About this exercise: Give the listing again word for word. Leave every image out.

○ ○ ○

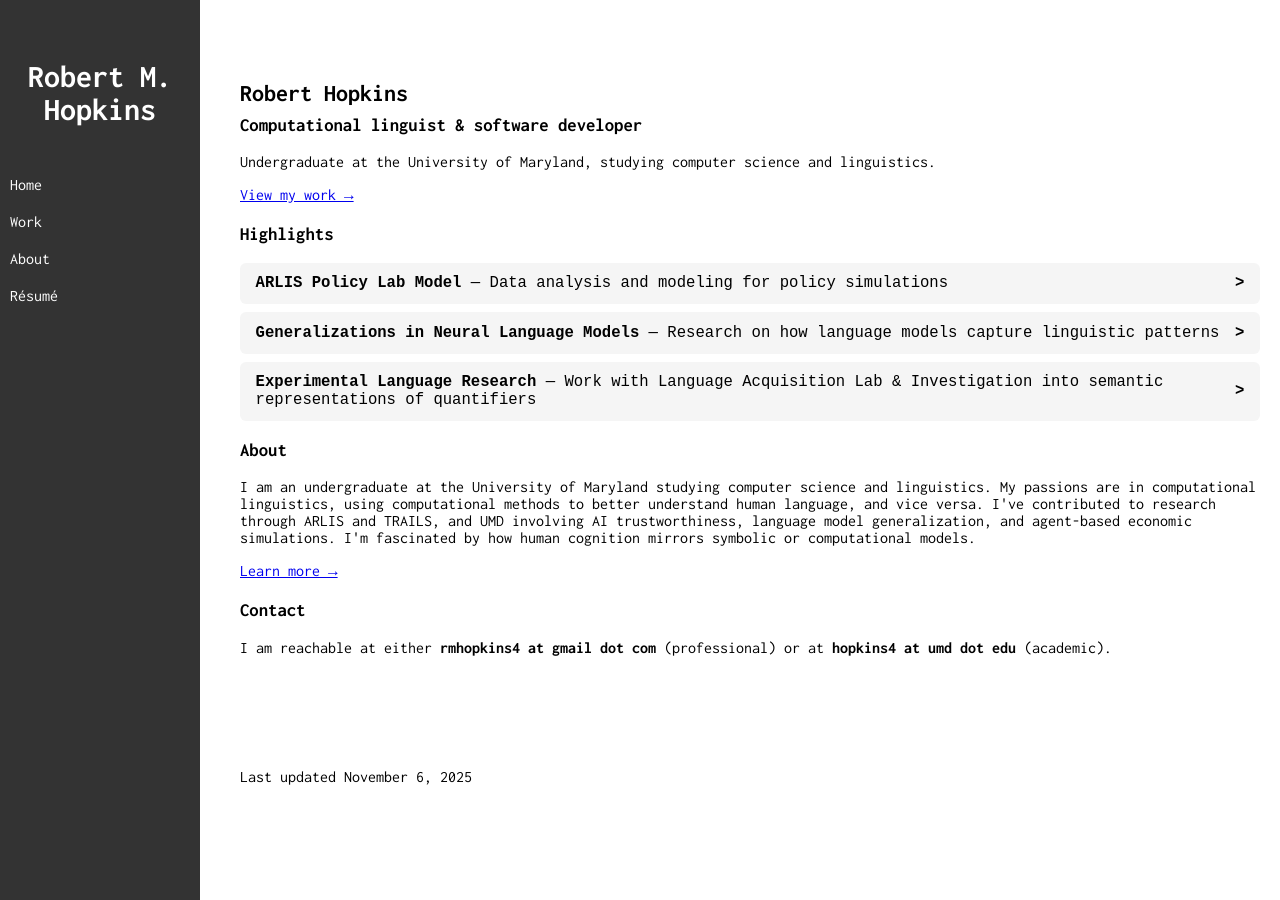
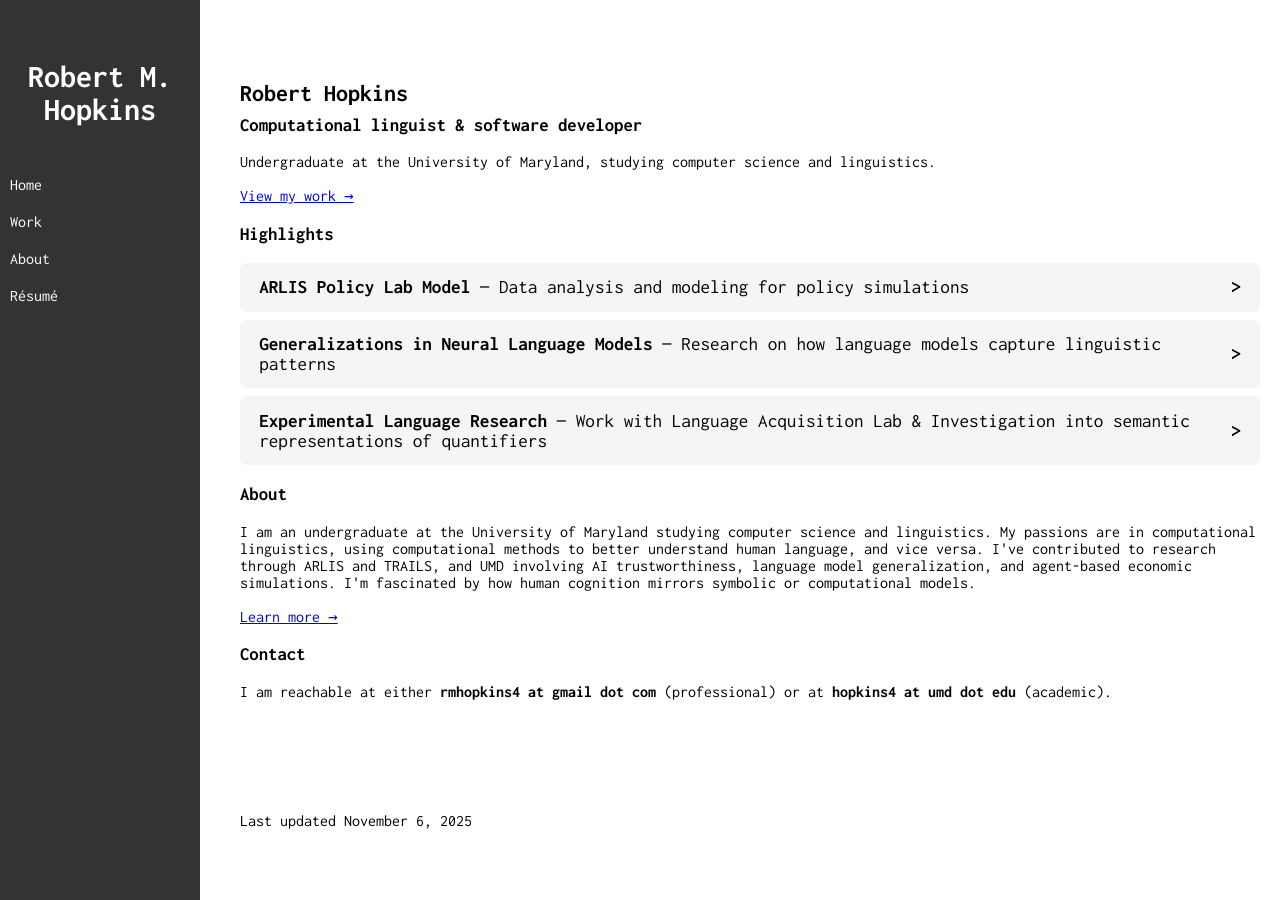
Before and after one commit to rmhopkins4/rmhopkins4.github.io, a Jekyll site: the page built from index.html, in a window 1280 px wide. Built offline with Jekyll 4.4.1, drawn with Linux system fonts in a browser that asks for light colours.

Commit message:
better fonts

```diff
--- a/_layouts/default.html
+++ b/_layouts/default.html
@@ -1,5 +1,5 @@
 ---
-last_modified: 2025-11-06T21:28:30-0500
+last_modified: 2025-11-06T21:31:11-0500
 ---
 <!DOCTYPE html>
 <html lang="en">
--- a/about.html
+++ b/about.html
@@ -1,6 +1,6 @@
 ---
 layout: default
-last_modified: 2025-11-06T21:28:30-0500
+last_modified: 2025-11-06T21:31:11-0500
 title: Robert M. Hopkins — About
 ---
 
--- a/assets/css/styles.css
+++ b/assets/css/styles.css
@@ -2,7 +2,7 @@
 body {
   display: flex;
   margin: 0;
-  font-family: 'Inconsolata', monospace;
+  font-family: 'Inconsolata', 'Menlo', 'Consolas', 'Courier New', monospace;
 }
 
 
@@ -12,7 +12,7 @@
 
 /* Sidebar styles */
 .sidebar {
-  font-family: 'Inconsolata', monospace;
+  font-family: 'Inconsolata', 'Menlo', 'Consolas', 'Courier New', monospace;
   height: 100vh;
   width: 200px;
   background-color: #333;
@@ -44,7 +44,7 @@
 
 /* Content styles */
 .content {
-  font-family: 'Inconsolata', monospace;
+  font-family: 'Inconsolata', 'Menlo', 'Consolas', 'Courier New', monospace;
   margin-left: 220px; /* avoid overlap with sidebar */
   padding: 20px;
   padding-top: 60px;
@@ -144,7 +144,7 @@
   cursor: pointer;
   padding: 0.75em 1em;
   position: relative;
-  font-family: monospace;
+  font-family: 'Inconsolata', 'Menlo', 'Consolas', 'Courier New', monospace;
   transition: background 0.2s ease;
   font-size: 1.2em;
 }
@@ -186,7 +186,7 @@
   cursor: pointer;
   padding: 0.75em 1em;
   position: relative;
-  font-family: monospace;
+  font-family: 'Inconsolata', 'Menlo', 'Consolas', 'Courier New', monospace;
   transition: background 0.2s ease;
   font-size: 1.2em;
 }
--- a/index.html
+++ b/index.html
@@ -1,6 +1,6 @@
 ---
 layout: default
-last_modified: 2025-11-06T21:28:30-0500
+last_modified: 2025-11-06T21:31:11-0500
 title: Robert M. Hopkins
 ---
 
--- a/resume.html
+++ b/resume.html
@@ -1,6 +1,6 @@
 ---
 layout: default
-last_modified: 2025-11-06T21:28:30-0500
+last_modified: 2025-11-06T21:31:11-0500
 title: Robert M. Hopkins — Résumé
 ---
 
--- a/work.html
+++ b/work.html
@@ -1,6 +1,6 @@
 ---
 layout: default
-last_modified: 2025-11-06T21:28:30-0500
+last_modified: 2025-11-06T21:31:11-0500
 title: Robert M. Hopkins — Work
 ---
 
```
Also changed, not shown: README.md.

○ ○ ○

Your solution:
Before and after one commit to rmhopkins4/rmhopkins4.github.io, a Jekyll site: the page built from index.html, in a window 1280 px wide. Built offline with Jekyll 4.4.1, drawn with Linux system fonts in a browser that asks for light colours.

Commit message:
better fonts

```diff
--- a/_layouts/default.html
+++ b/_layouts/default.html
@@ -1,5 +1,5 @@
 ---
-last_modified: 2025-11-06T21:28:30-0500
+last_modified: 2025-11-06T21:31:11-0500
 ---
 <!DOCTYPE html>
 <html lang="en">
--- a/about.html
+++ b/about.html
@@ -1,6 +1,6 @@
 ---
 layout: default
-last_modified: 2025-11-06T21:28:30-0500
+last_modified: 2025-11-06T21:31:11-0500
 title: Robert M. Hopkins — About
 ---
 
--- a/assets/css/styles.css
+++ b/assets/css/styles.css
@@ -2,7 +2,7 @@
 body {
   display: flex;
   margin: 0;
-  font-family: 'Inconsolata', monospace;
+  font-family: 'Inconsolata', 'Menlo', 'Consolas', 'Courier New', monospace;
 }
 
 
@@ -12,7 +12,7 @@
 
 /* Sidebar styles */
 .sidebar {
-  font-family: 'Inconsolata', monospace;
+  font-family: 'Inconsolata', 'Menlo', 'Consolas', 'Courier New', monospace;
   height: 100vh;
   width: 200px;
   background-color: #333;
@@ -44,7 +44,7 @@
 
 /* Content styles */
 .content {
-  font-family: 'Inconsolata', monospace;
+  font-family: 'Inconsolata', 'Menlo', 'Consolas', 'Courier New', monospace;
   margin-left: 220px; /* avoid overlap with sidebar */
   padding: 20px;
   padding-top: 60px;
@@ -144,7 +144,7 @@
   cursor: pointer;
   padding: 0.75em 1em;
   position: relative;
-  font-family: monospace;
+  font-family: 'Inconsolata', 'Menlo', 'Consolas', 'Courier New', monospace;
   transition: background 0.2s ease;
   font-size: 1.2em;
 }
@@ -186,7 +186,7 @@
   cursor: pointer;
   padding: 0.75em 1em;
   position: relative;
-  font-family: monospace;
+  font-family: 'Inconsolata', 'Menlo', 'Consolas', 'Courier New', monospace;
   transition: background 0.2s ease;
   font-size: 1.2em;
 }
--- a/index.html
+++ b/index.html
@@ -1,6 +1,6 @@
 ---
 layout: default
-last_modified: 2025-11-06T21:28:30-0500
+last_modified: 2025-11-06T21:31:11-0500
 title: Robert M. Hopkins
 ---
 
--- a/resume.html
+++ b/resume.html
@@ -1,6 +1,6 @@
 ---
 layout: default
-last_modified: 2025-11-06T21:28:30-0500
+last_modified: 2025-11-06T21:31:11-0500
 title: Robert M. Hopkins — Résumé
 ---
 
--- a/work.html
+++ b/work.html
@@ -1,6 +1,6 @@
 ---
 layout: default
-last_modified: 2025-11-06T21:28:30-0500
+last_modified: 2025-11-06T21:31:11-0500
 title: Robert M. Hopkins — Work
 ---
 
```
Also changed, not shown: README.md.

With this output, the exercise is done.